Code change snippets:
----------------------------------------
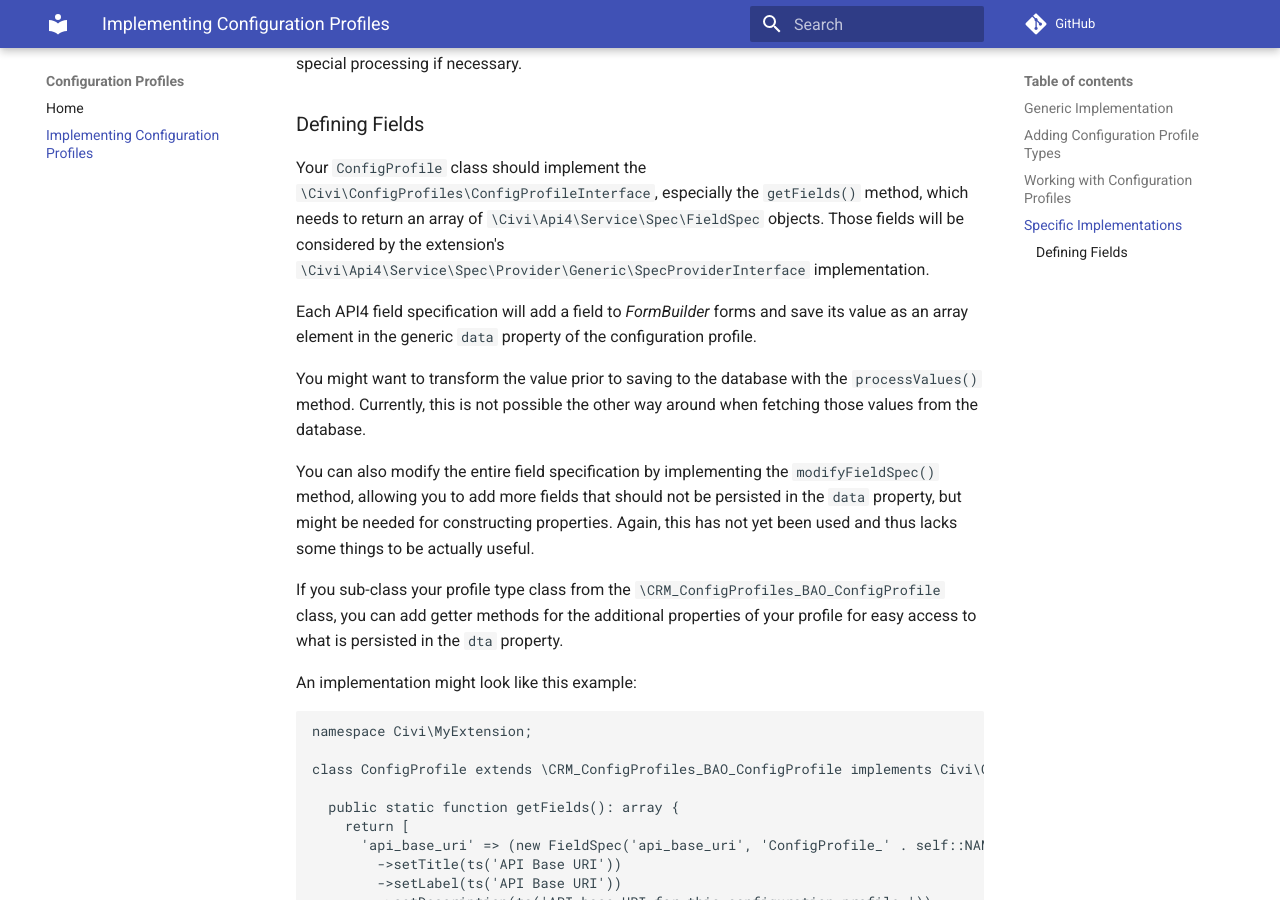
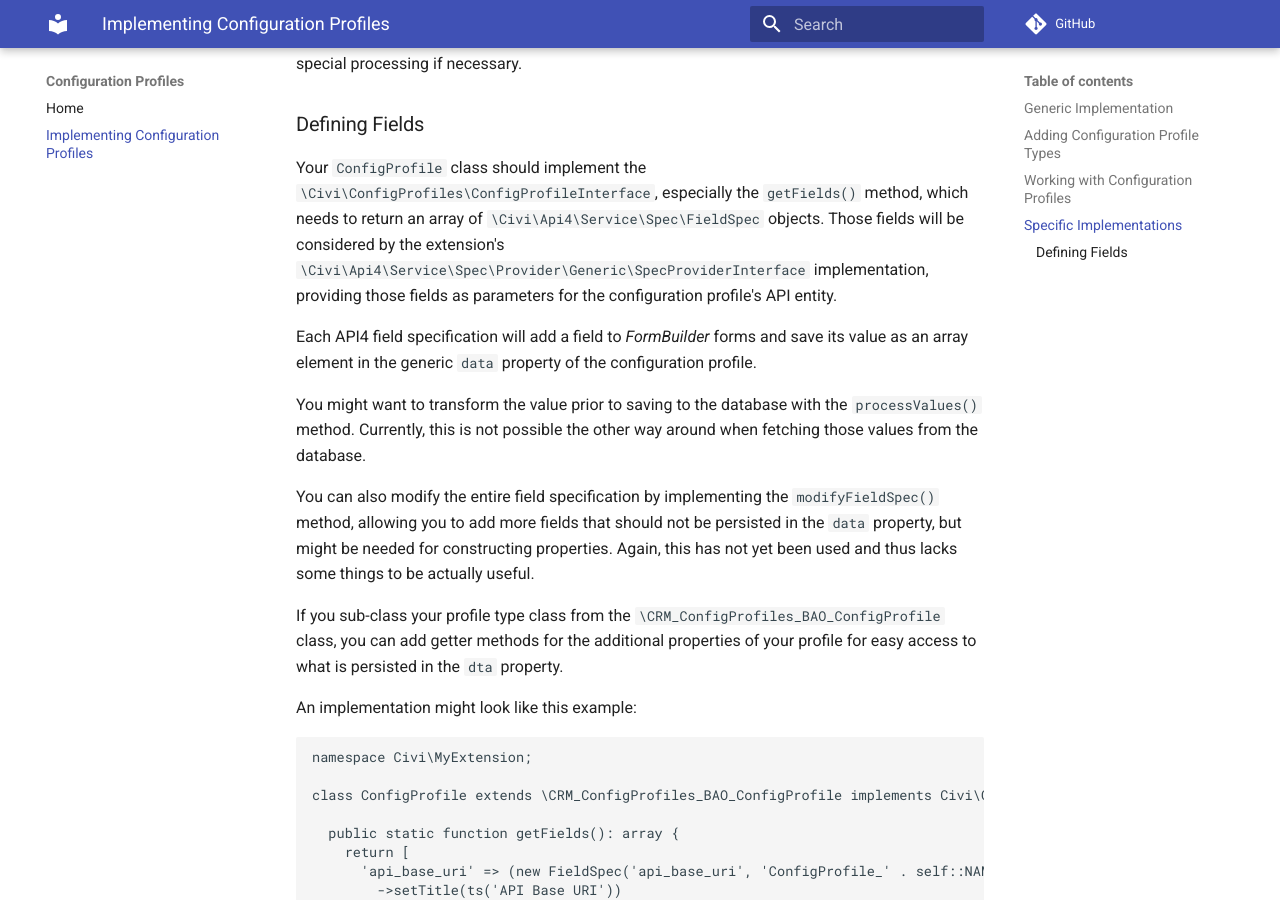
Before and after one commit to systopia/config-profiles, an MkDocs documentation site: the page built from docs/implementing-config-profiles.md, in a window 1280 px wide and 900 px high, scrolled down 1325 px. Built offline with MkDocs 1.6.1 and Material for MkDocs 9.7.7, drawn with Linux system fonts in a browser that asks for light colours; comment, search, counter and statistics services are not loaded.

Commit message:
Add to documentation

```diff
--- a/docs/implementing-config-profiles.md
+++ b/docs/implementing-config-profiles.md
@@ -57,7 +57,8 @@ Your `ConfigProfile` class should implement the
 `\Civi\ConfigProfiles\ConfigProfileInterface`, especially the `getFields()`
 method, which needs to return an array of `\Civi\Api4\Service\Spec\FieldSpec`
 objects. Those fields will be considered by the extension's
-`\Civi\Api4\Service\Spec\Provider\Generic\SpecProviderInterface` implementation.
+`\Civi\Api4\Service\Spec\Provider\Generic\SpecProviderInterface` implementation,
+providing those fields as parameters for the configuration profile's API entity.
 
 Each API4 field specification will add a field to *FormBuilder* forms and save
 its value as an array element in the generic `data` property of the
```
----------------------------------------
§ What you need to do
Return the entries exactly as given. Do not include pictures.

§ Reply to the exercise
Before and after one commit to systopia/config-profiles, an MkDocs documentation site: the page built from docs/implementing-config-profiles.md, in a window 1280 px wide and 900 px high, scrolled down 1325 px. Built offline with MkDocs 1.6.1 and Material for MkDocs 9.7.7, drawn with Linux system fonts in a browser that asks for light colours; comment, search, counter and statistics services are not loaded.

Commit message:
Add to documentation

```diff
--- a/docs/implementing-config-profiles.md
+++ b/docs/implementing-config-profiles.md
@@ -57,7 +57,8 @@ Your `ConfigProfile` class should implement the
 `\Civi\ConfigProfiles\ConfigProfileInterface`, especially the `getFields()`
 method, which needs to return an array of `\Civi\Api4\Service\Spec\FieldSpec`
 objects. Those fields will be considered by the extension's
-`\Civi\Api4\Service\Spec\Provider\Generic\SpecProviderInterface` implementation.
+`\Civi\Api4\Service\Spec\Provider\Generic\SpecProviderInterface` implementation,
+providing those fields as parameters for the configuration profile's API entity.
 
 Each API4 field specification will add a field to *FormBuilder* forms and save
 its value as an array element in the generic `data` property of the
```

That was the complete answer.